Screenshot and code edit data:

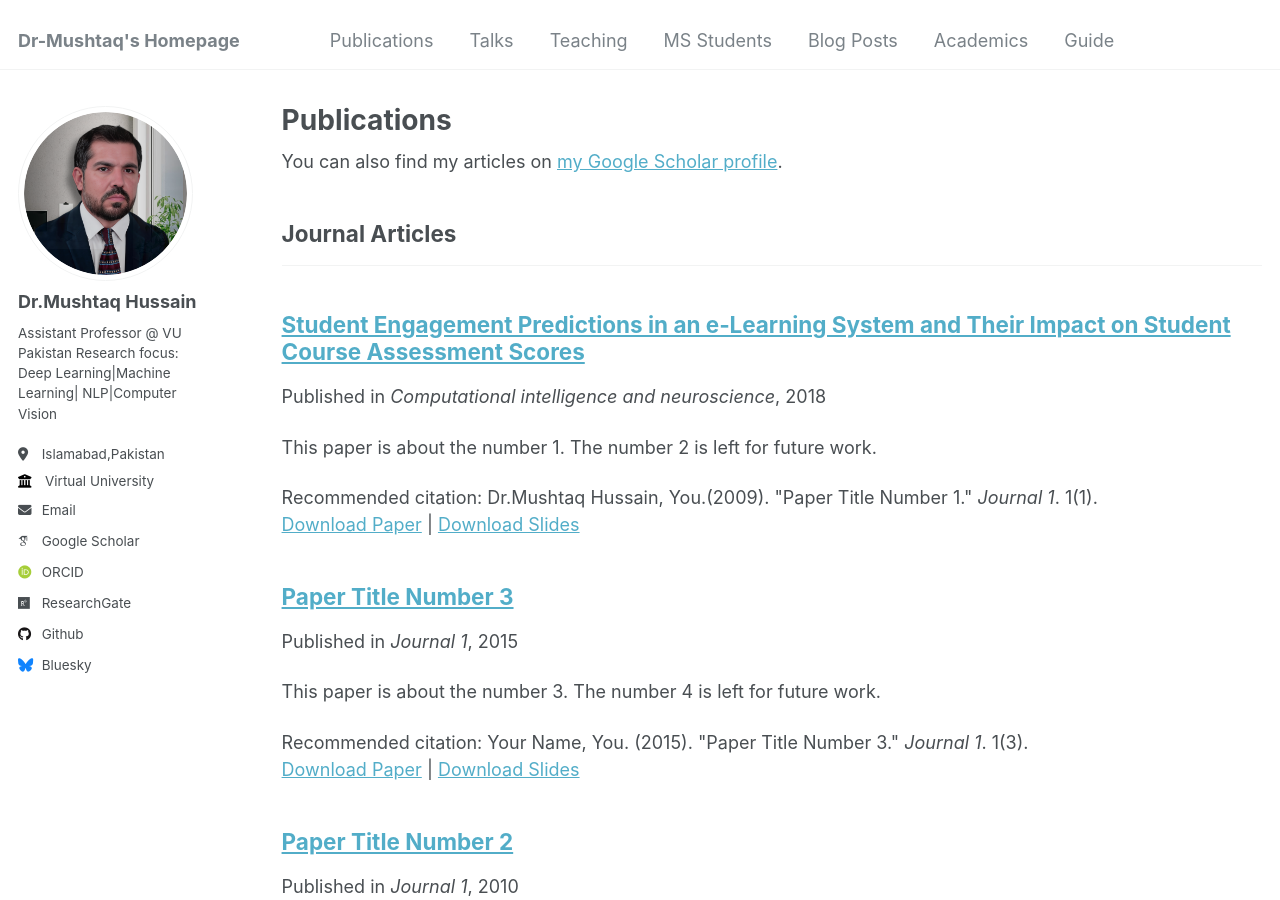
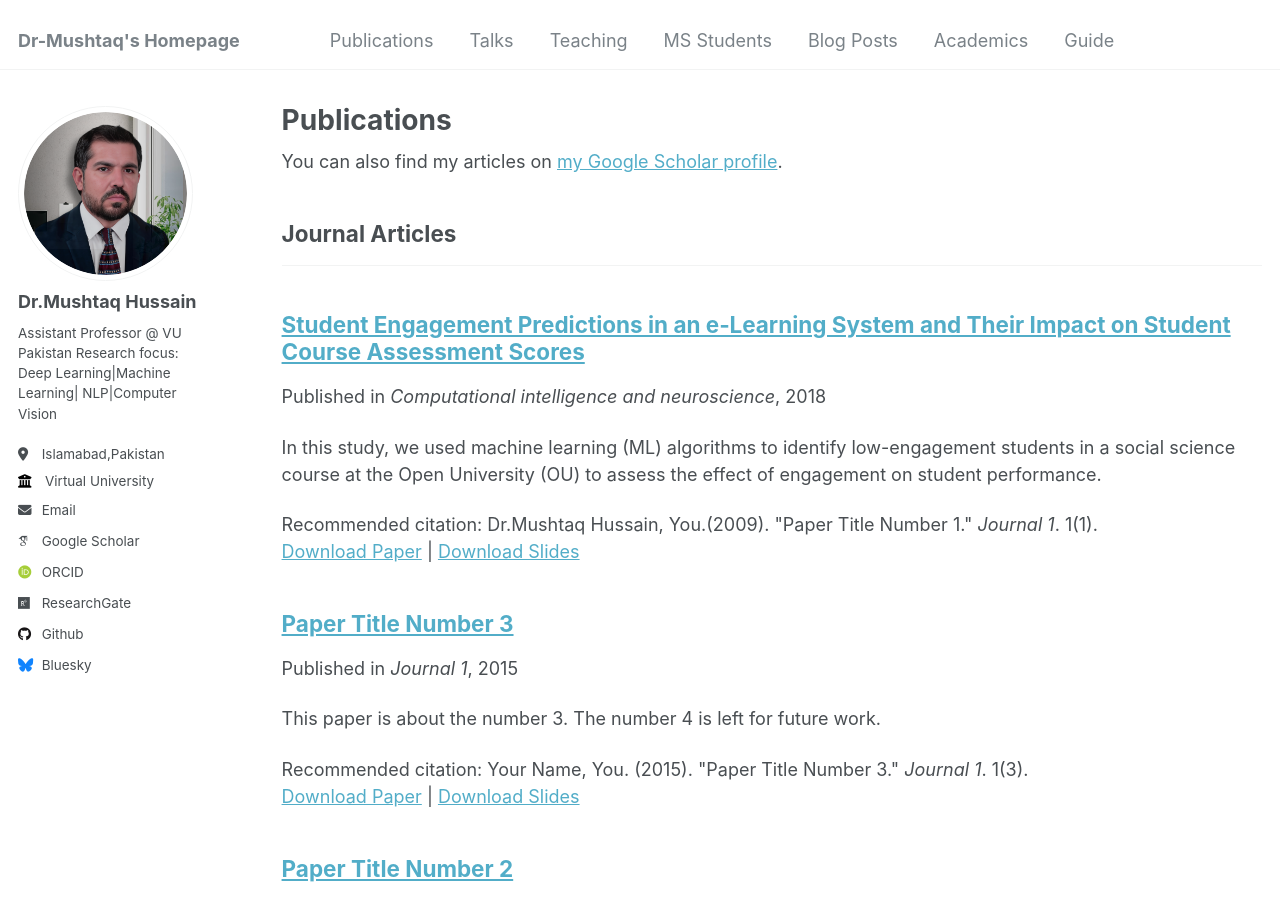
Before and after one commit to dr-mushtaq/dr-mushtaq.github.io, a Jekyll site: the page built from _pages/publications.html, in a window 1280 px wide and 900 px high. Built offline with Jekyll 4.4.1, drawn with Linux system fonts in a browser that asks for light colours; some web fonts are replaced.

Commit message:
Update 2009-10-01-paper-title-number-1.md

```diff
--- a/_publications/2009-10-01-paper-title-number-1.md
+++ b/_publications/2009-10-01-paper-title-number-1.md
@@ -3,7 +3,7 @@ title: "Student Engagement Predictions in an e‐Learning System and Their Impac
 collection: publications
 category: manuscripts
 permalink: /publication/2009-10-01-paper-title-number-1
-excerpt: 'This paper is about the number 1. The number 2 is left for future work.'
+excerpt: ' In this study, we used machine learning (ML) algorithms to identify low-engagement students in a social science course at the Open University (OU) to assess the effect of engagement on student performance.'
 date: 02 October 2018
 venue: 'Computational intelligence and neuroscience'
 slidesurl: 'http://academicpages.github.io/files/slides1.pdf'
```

...

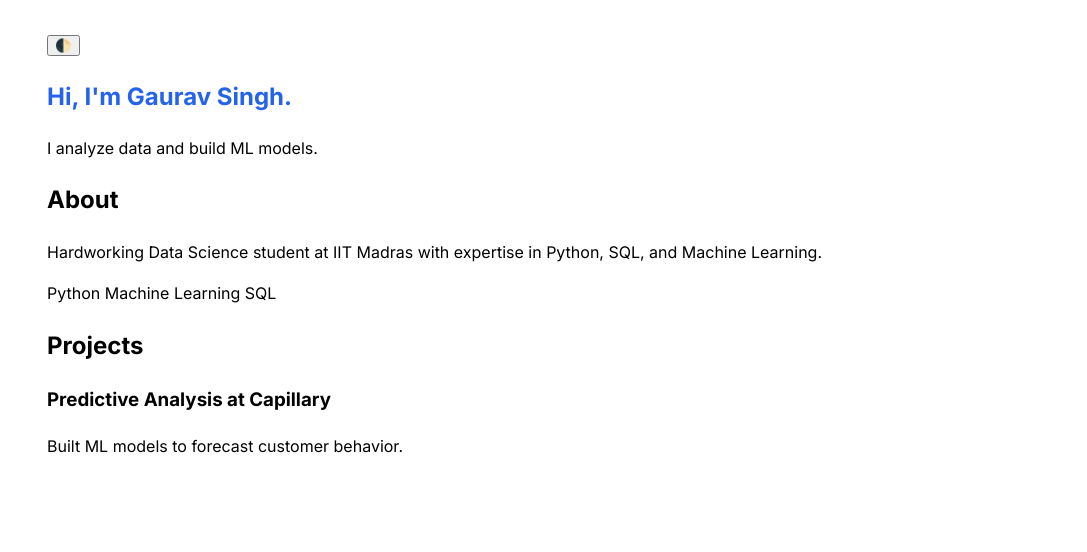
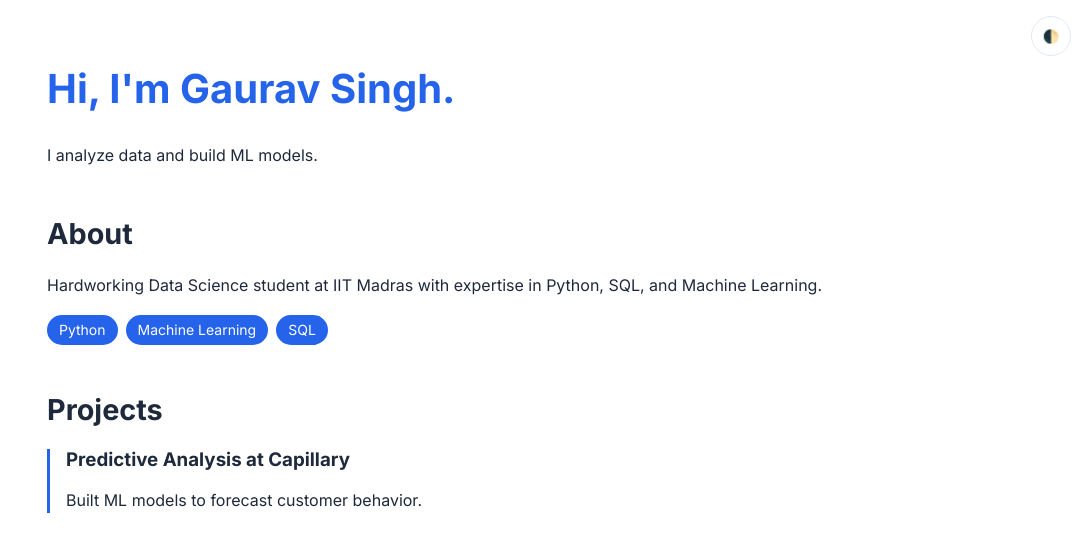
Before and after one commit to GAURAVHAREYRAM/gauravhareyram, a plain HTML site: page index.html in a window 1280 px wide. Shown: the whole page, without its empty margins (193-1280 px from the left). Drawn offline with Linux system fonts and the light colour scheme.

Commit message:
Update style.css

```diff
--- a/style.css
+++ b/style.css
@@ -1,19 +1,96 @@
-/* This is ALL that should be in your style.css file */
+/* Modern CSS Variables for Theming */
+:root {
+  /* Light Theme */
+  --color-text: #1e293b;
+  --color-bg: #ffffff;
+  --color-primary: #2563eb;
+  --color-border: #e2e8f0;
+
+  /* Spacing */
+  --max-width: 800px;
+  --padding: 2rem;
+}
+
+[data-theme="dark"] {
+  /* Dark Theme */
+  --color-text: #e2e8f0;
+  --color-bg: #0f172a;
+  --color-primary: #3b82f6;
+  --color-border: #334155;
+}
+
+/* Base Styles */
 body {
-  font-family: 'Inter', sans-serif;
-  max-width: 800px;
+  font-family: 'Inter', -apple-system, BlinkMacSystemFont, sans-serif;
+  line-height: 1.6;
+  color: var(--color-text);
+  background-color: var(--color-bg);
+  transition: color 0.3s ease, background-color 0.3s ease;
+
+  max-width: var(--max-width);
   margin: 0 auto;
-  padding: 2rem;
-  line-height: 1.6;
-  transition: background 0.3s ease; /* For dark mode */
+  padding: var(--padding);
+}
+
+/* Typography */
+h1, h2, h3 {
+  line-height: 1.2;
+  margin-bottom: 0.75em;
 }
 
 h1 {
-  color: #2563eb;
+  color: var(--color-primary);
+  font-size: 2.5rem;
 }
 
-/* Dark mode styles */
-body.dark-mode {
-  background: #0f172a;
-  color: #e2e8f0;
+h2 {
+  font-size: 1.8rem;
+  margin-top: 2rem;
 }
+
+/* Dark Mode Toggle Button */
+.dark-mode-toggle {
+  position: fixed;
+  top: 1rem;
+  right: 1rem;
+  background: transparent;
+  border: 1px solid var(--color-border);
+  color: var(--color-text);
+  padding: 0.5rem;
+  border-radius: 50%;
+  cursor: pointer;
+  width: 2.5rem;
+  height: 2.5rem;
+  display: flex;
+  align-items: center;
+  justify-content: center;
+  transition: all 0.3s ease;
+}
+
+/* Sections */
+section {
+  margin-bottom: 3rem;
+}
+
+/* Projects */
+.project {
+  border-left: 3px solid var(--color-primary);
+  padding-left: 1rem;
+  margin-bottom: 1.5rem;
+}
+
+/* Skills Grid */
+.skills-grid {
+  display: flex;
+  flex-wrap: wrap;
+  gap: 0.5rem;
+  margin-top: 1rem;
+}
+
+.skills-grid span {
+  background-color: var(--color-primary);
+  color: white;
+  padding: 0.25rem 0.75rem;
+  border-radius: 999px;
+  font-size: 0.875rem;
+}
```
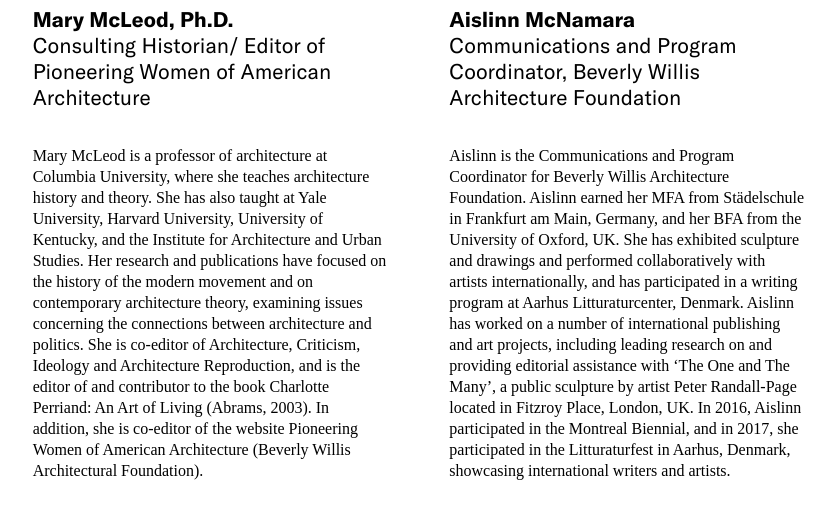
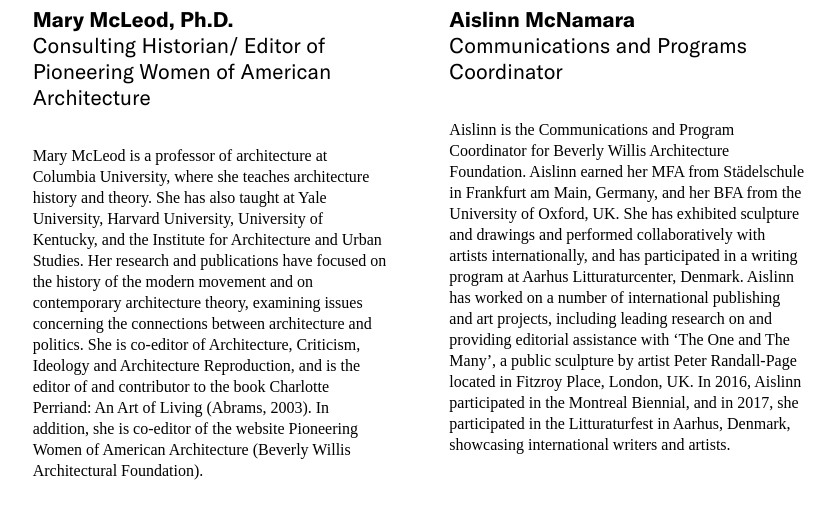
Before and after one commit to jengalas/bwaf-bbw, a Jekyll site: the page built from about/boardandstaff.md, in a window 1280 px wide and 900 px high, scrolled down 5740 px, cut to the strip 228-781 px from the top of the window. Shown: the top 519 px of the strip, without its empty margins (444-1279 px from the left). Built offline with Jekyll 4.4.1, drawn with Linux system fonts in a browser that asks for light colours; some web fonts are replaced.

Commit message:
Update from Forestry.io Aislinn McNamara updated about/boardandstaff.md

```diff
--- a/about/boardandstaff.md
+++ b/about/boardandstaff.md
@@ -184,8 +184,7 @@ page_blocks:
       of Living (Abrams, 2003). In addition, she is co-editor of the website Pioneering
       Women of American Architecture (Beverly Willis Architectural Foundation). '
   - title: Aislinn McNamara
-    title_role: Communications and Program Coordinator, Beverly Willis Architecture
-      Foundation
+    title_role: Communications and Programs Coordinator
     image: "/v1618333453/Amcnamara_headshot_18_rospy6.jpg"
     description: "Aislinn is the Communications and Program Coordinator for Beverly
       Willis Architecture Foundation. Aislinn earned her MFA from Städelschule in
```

### ASSIGNED TASK
Which of the lines above mention the word "width"? Pull those lines out.

### ANSWER
+  --max-width: 800px;
-  max-width: 800px;
+  max-width: var(--max-width);
+  width: 2.5rem;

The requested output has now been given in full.